= Your task =
Your response should be every line from the entries that includes the string "BMES".

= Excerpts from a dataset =
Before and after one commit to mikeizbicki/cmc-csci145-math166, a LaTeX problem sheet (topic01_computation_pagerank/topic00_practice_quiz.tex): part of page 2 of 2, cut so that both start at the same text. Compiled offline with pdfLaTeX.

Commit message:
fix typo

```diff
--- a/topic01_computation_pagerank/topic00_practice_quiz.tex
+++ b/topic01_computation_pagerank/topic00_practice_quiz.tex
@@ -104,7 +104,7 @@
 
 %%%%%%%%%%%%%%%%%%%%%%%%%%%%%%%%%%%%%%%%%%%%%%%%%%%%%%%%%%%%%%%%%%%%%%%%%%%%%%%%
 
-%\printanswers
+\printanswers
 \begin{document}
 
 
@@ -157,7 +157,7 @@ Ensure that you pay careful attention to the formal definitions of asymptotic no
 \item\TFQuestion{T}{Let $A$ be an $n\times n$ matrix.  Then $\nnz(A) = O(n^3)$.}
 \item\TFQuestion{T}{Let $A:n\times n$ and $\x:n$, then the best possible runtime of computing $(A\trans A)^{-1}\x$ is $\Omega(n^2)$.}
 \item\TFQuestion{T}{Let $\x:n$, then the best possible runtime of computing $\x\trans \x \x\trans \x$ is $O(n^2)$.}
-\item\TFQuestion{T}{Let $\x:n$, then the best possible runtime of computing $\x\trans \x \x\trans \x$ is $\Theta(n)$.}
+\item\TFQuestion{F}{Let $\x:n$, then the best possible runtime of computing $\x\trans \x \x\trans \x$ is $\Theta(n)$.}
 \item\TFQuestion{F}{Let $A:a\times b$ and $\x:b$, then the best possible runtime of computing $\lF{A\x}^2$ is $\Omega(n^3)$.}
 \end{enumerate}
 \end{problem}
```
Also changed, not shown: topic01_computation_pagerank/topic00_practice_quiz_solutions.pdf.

--

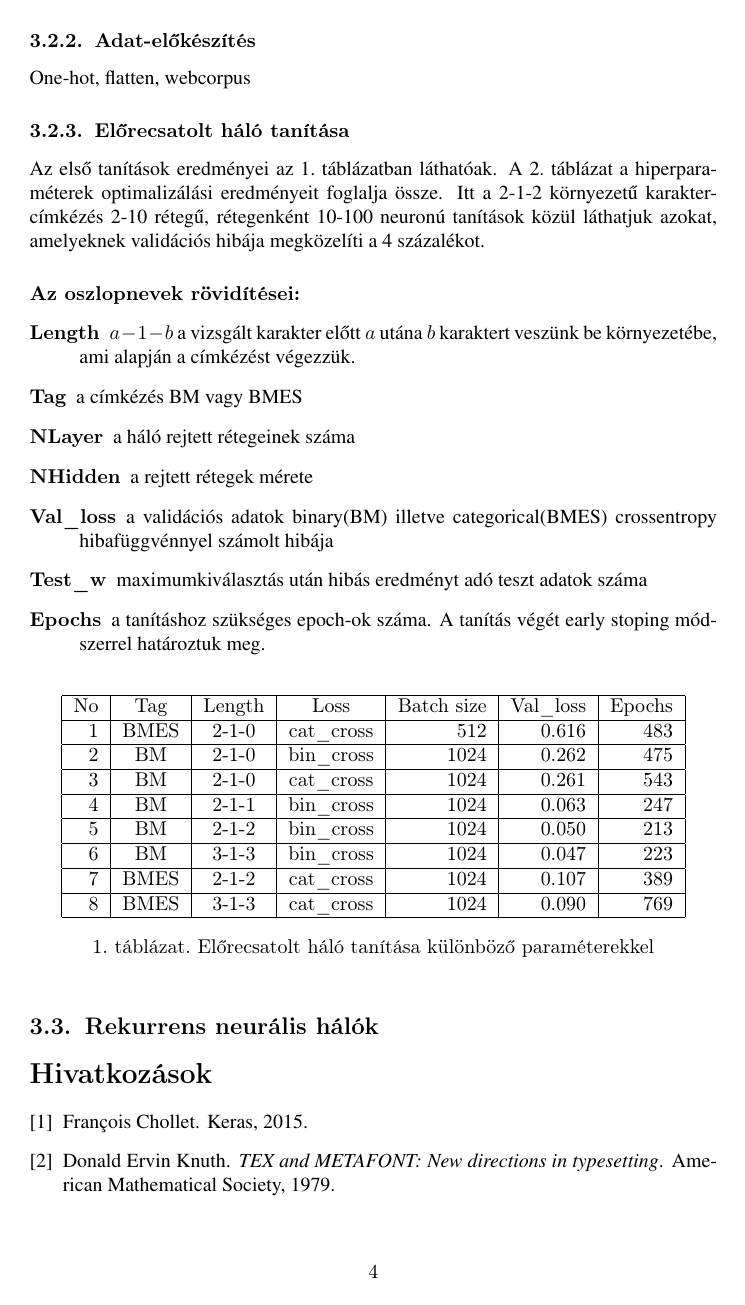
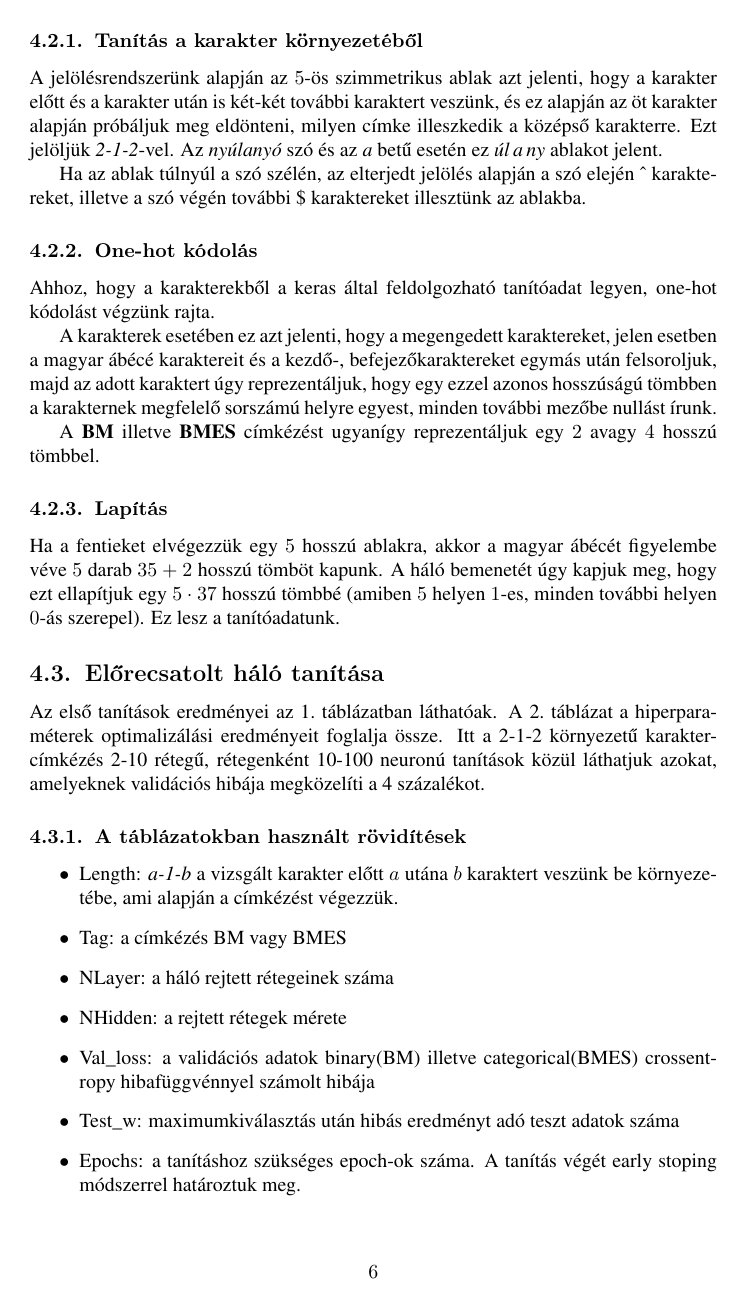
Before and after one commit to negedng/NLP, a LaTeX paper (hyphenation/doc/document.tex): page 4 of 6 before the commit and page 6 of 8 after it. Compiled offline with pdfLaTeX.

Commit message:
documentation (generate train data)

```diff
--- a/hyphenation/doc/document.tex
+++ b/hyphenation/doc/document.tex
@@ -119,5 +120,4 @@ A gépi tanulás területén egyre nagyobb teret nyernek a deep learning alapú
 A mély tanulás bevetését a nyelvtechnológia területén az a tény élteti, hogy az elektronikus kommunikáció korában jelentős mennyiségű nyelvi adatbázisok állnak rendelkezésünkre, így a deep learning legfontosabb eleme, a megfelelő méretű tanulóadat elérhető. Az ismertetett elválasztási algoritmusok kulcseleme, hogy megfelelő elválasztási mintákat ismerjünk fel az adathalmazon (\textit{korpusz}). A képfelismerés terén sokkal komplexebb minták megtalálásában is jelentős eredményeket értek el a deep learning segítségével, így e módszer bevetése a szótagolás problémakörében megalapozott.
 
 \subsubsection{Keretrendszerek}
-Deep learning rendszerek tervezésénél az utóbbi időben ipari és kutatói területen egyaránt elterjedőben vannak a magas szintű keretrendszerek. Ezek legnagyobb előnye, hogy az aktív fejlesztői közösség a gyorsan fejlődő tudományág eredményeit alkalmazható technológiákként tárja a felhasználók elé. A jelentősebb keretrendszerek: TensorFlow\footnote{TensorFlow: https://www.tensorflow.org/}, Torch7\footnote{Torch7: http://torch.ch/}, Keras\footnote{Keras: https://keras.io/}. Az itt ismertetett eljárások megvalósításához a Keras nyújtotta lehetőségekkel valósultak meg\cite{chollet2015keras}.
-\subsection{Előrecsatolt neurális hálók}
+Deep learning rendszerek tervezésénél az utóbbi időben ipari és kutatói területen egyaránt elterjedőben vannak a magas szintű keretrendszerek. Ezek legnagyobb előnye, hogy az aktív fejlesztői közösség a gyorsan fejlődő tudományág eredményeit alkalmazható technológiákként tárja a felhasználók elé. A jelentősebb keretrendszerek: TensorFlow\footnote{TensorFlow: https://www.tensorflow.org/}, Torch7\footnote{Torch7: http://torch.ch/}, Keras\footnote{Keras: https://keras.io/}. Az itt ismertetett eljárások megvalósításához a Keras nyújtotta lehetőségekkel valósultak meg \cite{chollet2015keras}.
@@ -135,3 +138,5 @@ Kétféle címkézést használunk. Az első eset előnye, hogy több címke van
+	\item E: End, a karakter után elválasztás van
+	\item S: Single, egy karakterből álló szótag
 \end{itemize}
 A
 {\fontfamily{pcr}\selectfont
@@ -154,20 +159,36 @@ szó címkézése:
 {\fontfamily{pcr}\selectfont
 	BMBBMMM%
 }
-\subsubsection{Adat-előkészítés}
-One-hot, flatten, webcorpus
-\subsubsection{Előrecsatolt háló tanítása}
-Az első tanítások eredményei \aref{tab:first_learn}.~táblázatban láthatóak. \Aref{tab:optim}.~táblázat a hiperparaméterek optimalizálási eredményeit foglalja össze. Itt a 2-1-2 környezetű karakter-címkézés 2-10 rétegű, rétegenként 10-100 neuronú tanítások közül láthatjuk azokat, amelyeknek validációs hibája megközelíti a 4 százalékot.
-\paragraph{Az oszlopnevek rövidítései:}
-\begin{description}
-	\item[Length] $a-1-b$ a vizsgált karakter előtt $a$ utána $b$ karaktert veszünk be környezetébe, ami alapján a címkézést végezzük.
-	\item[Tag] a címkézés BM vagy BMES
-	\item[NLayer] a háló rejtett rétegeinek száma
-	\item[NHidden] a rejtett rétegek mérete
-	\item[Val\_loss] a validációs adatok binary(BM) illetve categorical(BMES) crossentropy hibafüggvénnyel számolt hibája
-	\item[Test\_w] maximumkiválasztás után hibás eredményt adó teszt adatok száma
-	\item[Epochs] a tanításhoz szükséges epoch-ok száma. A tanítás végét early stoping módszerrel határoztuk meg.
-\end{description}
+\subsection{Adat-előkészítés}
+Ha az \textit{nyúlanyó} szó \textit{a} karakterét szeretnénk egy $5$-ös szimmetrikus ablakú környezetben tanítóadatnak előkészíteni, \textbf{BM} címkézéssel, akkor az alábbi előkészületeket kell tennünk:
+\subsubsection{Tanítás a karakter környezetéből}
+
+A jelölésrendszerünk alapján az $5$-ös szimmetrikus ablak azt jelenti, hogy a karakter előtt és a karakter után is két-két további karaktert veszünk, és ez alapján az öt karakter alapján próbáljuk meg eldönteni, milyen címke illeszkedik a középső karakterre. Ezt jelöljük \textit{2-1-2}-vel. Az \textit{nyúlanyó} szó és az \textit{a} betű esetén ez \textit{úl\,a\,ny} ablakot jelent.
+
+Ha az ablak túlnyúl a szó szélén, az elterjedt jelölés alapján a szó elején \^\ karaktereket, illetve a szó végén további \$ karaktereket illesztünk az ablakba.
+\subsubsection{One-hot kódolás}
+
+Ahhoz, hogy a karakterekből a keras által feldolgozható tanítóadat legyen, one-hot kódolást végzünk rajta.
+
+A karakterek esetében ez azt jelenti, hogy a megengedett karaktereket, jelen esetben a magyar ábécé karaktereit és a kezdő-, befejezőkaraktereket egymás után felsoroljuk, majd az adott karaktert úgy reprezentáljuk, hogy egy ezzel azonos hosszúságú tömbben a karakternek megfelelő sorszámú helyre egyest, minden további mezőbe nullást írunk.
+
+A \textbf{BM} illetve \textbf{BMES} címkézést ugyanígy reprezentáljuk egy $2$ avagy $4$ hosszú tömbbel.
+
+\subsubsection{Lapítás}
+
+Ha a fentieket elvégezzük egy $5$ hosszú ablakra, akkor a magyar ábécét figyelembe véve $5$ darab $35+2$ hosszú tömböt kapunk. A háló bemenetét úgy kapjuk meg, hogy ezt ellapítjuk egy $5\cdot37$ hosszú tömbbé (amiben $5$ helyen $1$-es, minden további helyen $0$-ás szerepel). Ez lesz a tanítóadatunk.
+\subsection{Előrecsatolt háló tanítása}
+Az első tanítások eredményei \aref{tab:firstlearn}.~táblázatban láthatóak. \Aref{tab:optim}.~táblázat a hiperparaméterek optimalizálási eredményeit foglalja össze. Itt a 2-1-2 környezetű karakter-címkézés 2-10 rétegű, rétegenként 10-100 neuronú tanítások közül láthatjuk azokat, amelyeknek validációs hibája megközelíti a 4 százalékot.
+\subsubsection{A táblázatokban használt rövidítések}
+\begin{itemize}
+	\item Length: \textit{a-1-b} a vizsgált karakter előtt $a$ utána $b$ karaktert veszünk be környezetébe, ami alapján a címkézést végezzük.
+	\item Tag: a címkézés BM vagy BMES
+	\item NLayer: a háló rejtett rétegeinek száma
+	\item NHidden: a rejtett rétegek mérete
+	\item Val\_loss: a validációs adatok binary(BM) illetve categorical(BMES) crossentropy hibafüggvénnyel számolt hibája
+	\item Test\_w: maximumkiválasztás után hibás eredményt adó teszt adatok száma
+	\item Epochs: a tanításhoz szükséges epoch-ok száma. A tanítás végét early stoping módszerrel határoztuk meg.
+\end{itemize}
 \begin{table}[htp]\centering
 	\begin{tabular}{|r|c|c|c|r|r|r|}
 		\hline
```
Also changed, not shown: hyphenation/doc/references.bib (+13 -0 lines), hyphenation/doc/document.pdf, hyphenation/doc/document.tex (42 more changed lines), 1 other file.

= Response below =
-	\item[Tag] a címkézés BM vagy BMES
-	\item[Val\_loss] a validációs adatok binary(BM) illetve categorical(BMES) crossentropy hibafüggvénnyel számolt hibája
+A \textbf{BM} illetve \textbf{BMES} címkézést ugyanígy reprezentáljuk egy $2$ avagy $4$ hosszú tömbbel.
+	\item Tag: a címkézés BM vagy BMES
+	\item Val\_loss: a validációs adatok binary(BM) illetve categorical(BMES) crossentropy hibafüggvénnyel számolt hibája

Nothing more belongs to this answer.